JERRY DAVICH September 14, 2013 11:24PM
Updated: October 16, 2013 6:15AM
Today’s column on the Lake County Coroner’s Office is a follow-up to my previous one profiling the Porter County Coroner’s Office, which deals with homicides, suicides, accidents and natural deaths. These deaths don’t attract front-page headlines or back-pew prayers, but they take place in our proverbial backyard on a daily basis. Again, I’m giving you a peek behind the coroner’s curtain, which typically conceals the grim reaper’s gruesome handiwork.

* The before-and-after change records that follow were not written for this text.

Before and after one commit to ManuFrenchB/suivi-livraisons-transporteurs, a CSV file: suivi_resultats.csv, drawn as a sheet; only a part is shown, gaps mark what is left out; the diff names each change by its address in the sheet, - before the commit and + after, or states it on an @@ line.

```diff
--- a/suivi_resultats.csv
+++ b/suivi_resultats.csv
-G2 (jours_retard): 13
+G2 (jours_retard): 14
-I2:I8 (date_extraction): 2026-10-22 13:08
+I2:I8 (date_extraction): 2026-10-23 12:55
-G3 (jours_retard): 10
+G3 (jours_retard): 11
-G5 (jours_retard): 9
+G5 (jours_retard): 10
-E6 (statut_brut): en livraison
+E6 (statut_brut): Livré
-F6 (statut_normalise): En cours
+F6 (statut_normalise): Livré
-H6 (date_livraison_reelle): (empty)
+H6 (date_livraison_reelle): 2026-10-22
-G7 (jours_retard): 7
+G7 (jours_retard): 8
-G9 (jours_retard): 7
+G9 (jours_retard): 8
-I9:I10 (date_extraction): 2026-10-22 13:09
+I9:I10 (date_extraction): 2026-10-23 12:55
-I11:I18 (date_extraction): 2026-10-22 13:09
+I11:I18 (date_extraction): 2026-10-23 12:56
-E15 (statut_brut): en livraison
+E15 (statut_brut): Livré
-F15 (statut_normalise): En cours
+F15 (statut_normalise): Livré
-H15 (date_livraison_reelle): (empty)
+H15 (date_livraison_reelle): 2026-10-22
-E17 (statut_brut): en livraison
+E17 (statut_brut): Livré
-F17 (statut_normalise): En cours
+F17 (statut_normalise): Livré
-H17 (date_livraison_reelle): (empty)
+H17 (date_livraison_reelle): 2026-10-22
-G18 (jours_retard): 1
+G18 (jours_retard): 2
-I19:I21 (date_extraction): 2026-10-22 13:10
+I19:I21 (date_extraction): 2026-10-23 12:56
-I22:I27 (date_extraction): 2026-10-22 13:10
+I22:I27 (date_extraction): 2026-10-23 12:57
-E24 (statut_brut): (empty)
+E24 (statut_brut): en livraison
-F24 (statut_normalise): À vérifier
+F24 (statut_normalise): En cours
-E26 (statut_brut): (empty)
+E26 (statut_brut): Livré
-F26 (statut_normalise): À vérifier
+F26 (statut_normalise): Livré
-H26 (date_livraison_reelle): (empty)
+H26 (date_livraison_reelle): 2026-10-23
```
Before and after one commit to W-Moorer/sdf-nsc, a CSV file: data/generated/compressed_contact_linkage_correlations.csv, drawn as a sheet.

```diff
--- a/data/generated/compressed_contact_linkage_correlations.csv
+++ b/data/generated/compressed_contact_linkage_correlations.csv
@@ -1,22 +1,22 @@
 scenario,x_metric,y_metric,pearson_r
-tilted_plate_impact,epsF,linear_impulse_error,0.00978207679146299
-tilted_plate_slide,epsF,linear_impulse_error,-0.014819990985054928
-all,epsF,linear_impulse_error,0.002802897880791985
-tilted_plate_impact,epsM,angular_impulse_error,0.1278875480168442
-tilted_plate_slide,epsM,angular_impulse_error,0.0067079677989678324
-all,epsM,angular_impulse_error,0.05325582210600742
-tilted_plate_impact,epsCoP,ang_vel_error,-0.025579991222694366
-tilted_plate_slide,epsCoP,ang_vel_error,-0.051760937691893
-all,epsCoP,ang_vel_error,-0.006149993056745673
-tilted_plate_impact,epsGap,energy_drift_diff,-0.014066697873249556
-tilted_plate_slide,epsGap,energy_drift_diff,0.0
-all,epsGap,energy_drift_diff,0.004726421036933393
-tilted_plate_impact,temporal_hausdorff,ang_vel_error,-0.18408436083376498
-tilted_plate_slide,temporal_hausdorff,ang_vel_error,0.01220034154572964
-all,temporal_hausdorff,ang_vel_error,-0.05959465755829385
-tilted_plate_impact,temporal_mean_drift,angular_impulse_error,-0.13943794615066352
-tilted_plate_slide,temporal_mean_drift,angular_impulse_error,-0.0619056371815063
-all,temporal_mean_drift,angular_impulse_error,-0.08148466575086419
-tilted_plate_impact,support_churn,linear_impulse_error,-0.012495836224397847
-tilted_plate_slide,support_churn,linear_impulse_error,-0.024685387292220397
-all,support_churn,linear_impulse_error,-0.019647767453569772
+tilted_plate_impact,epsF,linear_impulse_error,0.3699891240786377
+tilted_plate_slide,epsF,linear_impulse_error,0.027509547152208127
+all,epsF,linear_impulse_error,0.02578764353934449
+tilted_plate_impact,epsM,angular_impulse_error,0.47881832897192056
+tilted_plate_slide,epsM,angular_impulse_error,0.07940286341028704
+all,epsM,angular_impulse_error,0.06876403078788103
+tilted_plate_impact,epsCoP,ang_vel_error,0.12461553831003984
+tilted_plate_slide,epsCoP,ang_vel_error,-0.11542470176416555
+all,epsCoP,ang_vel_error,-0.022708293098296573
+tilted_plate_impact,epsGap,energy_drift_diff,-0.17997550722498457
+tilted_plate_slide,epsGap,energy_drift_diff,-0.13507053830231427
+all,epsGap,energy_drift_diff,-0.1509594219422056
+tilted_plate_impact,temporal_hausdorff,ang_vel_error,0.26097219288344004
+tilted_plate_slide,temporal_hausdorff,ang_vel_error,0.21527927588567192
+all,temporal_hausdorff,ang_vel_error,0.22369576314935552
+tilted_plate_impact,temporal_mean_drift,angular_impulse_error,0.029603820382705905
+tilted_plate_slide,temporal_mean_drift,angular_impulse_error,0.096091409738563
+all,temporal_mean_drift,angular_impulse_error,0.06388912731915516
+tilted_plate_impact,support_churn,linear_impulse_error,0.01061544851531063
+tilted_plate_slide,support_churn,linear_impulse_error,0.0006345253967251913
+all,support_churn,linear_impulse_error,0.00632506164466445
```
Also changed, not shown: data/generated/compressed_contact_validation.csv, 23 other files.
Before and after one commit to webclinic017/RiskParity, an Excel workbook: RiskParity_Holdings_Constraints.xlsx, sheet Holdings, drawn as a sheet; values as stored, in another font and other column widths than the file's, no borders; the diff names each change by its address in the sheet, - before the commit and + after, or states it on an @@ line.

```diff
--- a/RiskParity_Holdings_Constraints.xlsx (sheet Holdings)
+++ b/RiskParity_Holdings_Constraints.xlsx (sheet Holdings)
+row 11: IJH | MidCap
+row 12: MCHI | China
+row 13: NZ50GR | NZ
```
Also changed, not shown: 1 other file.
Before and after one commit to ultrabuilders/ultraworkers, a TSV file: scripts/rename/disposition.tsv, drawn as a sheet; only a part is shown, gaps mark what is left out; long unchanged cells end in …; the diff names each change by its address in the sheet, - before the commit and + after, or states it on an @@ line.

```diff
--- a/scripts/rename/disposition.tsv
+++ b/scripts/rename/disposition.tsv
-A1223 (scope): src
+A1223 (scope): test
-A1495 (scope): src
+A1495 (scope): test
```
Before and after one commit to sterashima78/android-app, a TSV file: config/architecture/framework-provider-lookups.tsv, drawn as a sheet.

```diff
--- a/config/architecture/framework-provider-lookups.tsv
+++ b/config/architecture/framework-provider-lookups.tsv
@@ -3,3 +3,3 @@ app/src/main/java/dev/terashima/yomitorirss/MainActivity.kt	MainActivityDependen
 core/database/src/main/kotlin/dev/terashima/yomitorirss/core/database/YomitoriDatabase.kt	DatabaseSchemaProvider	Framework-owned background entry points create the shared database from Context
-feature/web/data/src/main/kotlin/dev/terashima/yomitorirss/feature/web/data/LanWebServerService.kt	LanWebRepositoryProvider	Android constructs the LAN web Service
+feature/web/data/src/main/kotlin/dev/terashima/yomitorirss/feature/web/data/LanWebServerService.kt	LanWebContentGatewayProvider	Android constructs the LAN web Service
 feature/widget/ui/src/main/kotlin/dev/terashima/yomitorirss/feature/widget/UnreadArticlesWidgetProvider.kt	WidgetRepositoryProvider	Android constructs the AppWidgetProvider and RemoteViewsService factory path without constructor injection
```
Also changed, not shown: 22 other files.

These deaths don’t attract front-page headlines or back-pew prayers, but they take place in our proverbial backyard on a daily basis. Again, I’m giving you a peek behind the coroner’s curtain, which typically conceals the grim reaper’s gruesome handiwork.
Lake County Coroner Merrilee Frey was interrupted by another “coroner call” during my interview with her on Thursday afternoon.
“There’s another death somewhere in the county,” she said before returning to our conversation.
A day earlier, Frey received five coroner calls: Two deaths of Lake County residents in their 40s; a middle-aged man who died of an illness; a Gary teenager who got hit by a train; and an elderly Valparaiso woman who drove her car into Hobart’s Lake George.
That same day, Frey worked closely with a local forensic odontologist (the study of teeth and dental records) to make a positive identification of a woman involved in a house explosion in Lowell earlier in the week.
“As you see, my role as coroner is a dedicated full-time position,” said Frey, who prides herself on taking every call, 24/7. “I sleep with my cell phone under my pillow.”
A county coroner’s role is much more than simply pronouncing decedents “really most sincerely dead,” as Oz’s Munchkin coroner famously quipped. Especially in Lake County, a heavy populated, crash-prone, disease-ridden, homicide-littered county.
Not to mention that the county is home to eight hospitals, 17 municipalities, and several major interstate highways, including the often-perilous Borman Expressway.
“Our office never closes,” said Frey, whose office handles roughly 1,000 cases each year.
Frey, a registered nurse and forensic nurse examiner who started here on Sept. 15, 2012, has already handled 15 cases of Sudden Unexplainable Infant Deaths, or SUID, this year. In fact, Lake County has the highest rate in the state of such deaths, with Indiana ranking second in the country for SUIDs, she noted.
This issue troubles Frey, explaining why she focused on it during most of our chat regarding her office, her daily duties and the routine business of visiting death scene after death scene.
“What bothers me the most is that all of those infant deaths that we handled were preventable,” she said. “Half of those infant deaths were from positional asphyxiation or suffocation.”
In other words, either a parent rolled over on their baby or the infant was improperly put to sleep, possibly (and wrongly) surrounded by stuffed animals, pillows, toys or other soft objects. Higher incidence rates occur in African-American and Hispanic communities, data show.
Young parents should remember their ABCs: Babies should sleep “Alone,” on their “Back” and in a “Crib.”
A national “Safe Sleep” public service campaign is in full force to educate new parents, including an informative DVD presentation that can be played in pediatricians’ waiting rooms.
“We’re doing whatever we can to get the message out,” said Frey, who has given presentations to various groups, organizations and at public meetings.
Frey works with a round-the-clock staff of two medical doctor pathologists, two assistants, nine full-time investigators, one chief, one administrator and a few part-timers.
“I’m very proud of my team and this office,” she said, noting the importance of working closely with other county officials including the sheriff, prosecutor and police departments. “It’s crucial that we preserve the integrity of every investigation.”
Frey said the toughest part of her job — a job she obviously loves — is witnessing the reaction of parents who just lost their child, of any age. But especially of new parents who could have prevented their infant’s death.
“I don’t want Lake County to continue to lead the state in this category,” she said.
Connect with Jerry via email, at firstname.lastname@example.org, voice mail, at 713-7237, or Facebook, Twitter, and his blog, at jerrydavich.wordpress.com.